**Aim of the exercise**
Search each line below for "docs", then return the lines where it appears.

[Collected data]
━━━━━━
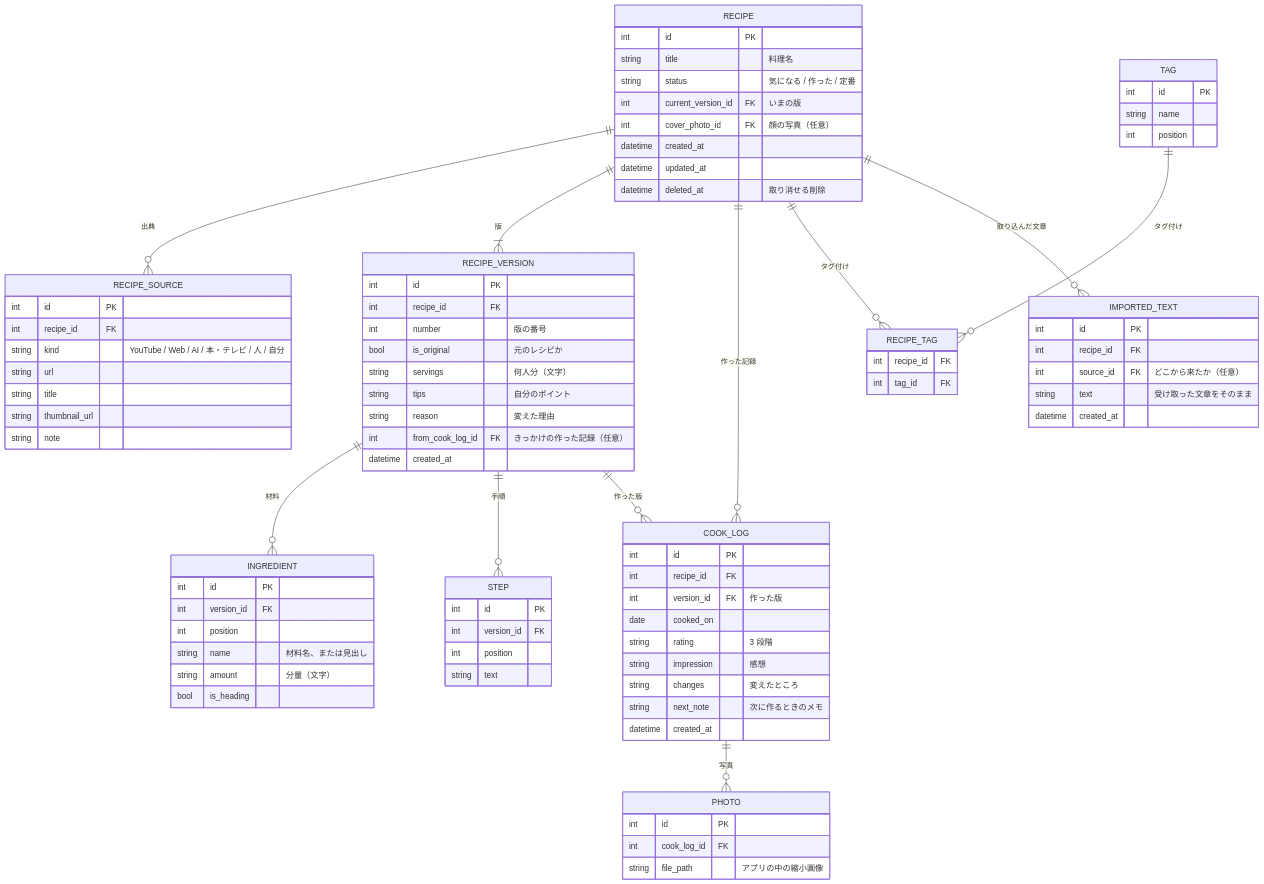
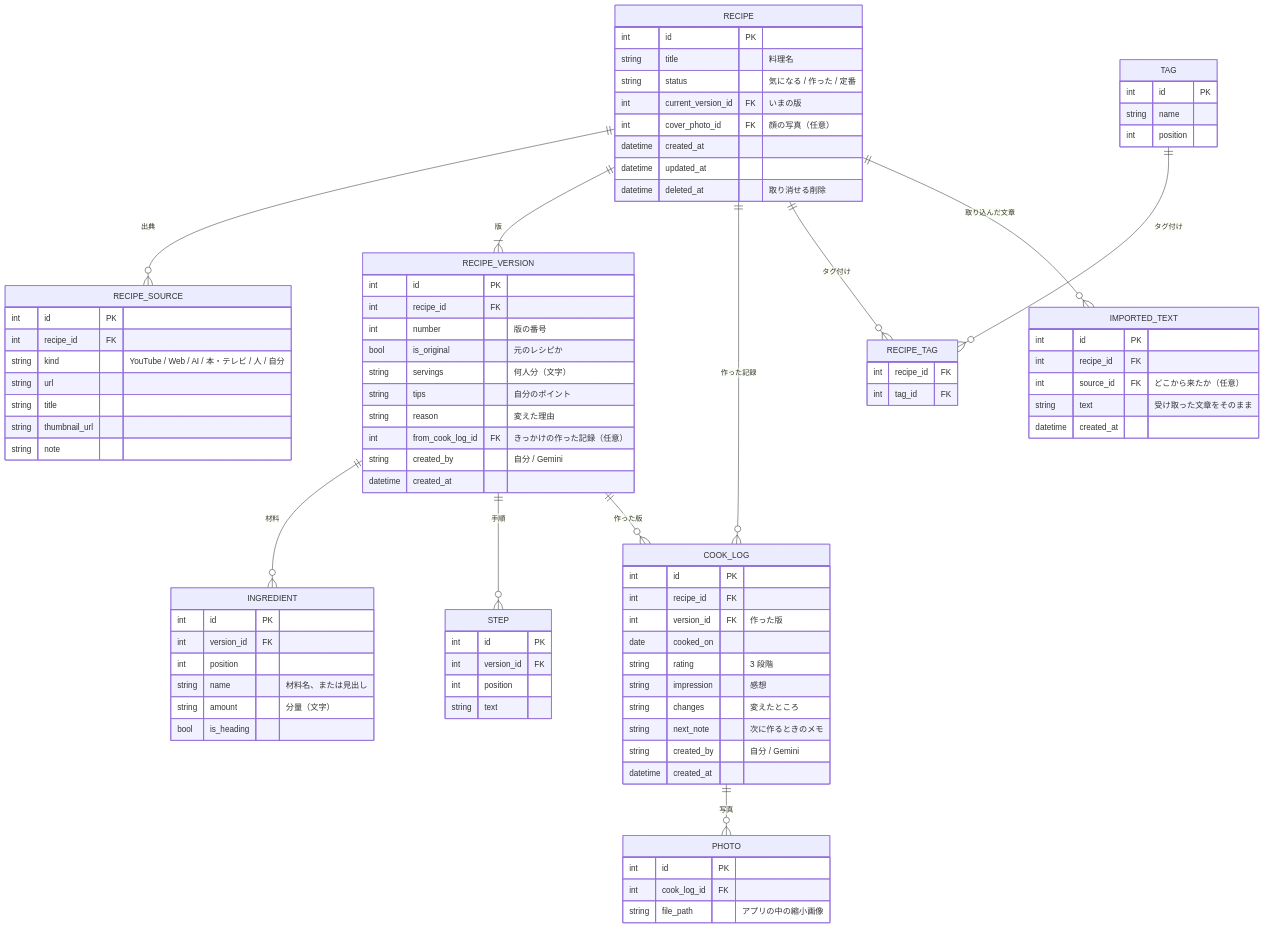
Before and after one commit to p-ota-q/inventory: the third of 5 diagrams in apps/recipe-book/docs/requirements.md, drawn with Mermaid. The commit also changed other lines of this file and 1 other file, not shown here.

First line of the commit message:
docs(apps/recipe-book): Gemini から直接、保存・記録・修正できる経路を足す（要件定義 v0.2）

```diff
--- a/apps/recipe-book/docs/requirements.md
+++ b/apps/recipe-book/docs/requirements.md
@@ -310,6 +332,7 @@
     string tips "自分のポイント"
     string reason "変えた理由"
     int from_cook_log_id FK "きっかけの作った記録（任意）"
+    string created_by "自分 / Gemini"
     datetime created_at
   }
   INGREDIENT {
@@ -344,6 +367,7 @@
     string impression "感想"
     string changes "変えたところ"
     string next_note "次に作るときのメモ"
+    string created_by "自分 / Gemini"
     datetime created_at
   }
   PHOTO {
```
━━━━━━
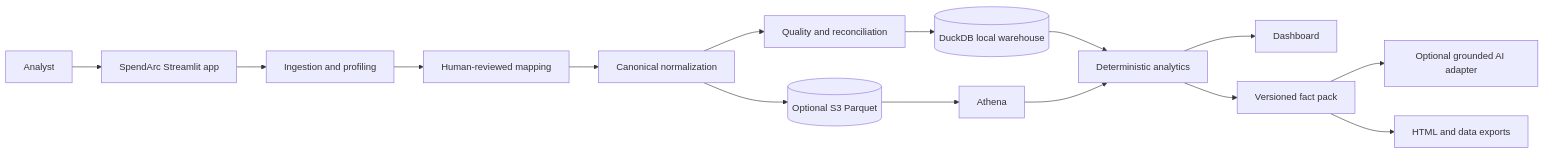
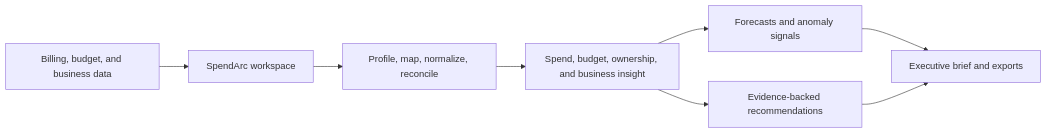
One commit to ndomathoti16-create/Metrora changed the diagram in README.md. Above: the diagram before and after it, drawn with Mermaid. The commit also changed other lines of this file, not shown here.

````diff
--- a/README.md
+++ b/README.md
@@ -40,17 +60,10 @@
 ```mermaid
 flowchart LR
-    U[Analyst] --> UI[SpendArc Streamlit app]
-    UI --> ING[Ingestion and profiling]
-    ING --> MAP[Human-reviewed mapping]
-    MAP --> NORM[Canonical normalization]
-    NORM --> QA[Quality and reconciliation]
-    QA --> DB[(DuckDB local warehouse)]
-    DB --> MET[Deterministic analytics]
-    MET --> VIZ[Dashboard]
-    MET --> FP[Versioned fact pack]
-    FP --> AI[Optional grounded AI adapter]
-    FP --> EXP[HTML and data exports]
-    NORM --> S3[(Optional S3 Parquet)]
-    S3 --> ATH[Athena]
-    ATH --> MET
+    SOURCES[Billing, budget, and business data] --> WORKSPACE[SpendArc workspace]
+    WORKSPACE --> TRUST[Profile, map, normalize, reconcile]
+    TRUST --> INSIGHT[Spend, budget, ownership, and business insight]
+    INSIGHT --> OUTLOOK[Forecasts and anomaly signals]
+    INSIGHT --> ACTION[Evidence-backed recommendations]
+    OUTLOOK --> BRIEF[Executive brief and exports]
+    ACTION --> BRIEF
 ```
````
━━━━━━
**Result for this exercise**
Before and after one commit to p-ota-q/inventory: the third of 5 diagrams in apps/recipe-book/docs/requirements.md, drawn with Mermaid. The commit also changed other lines of this file and 1 other file, not shown here.
docs(apps/recipe-book): Gemini から直接、保存・記録・修正できる経路を足す（要件定義 v0.2）
--- a/apps/recipe-book/docs/requirements.md
+++ b/apps/recipe-book/docs/requirements.md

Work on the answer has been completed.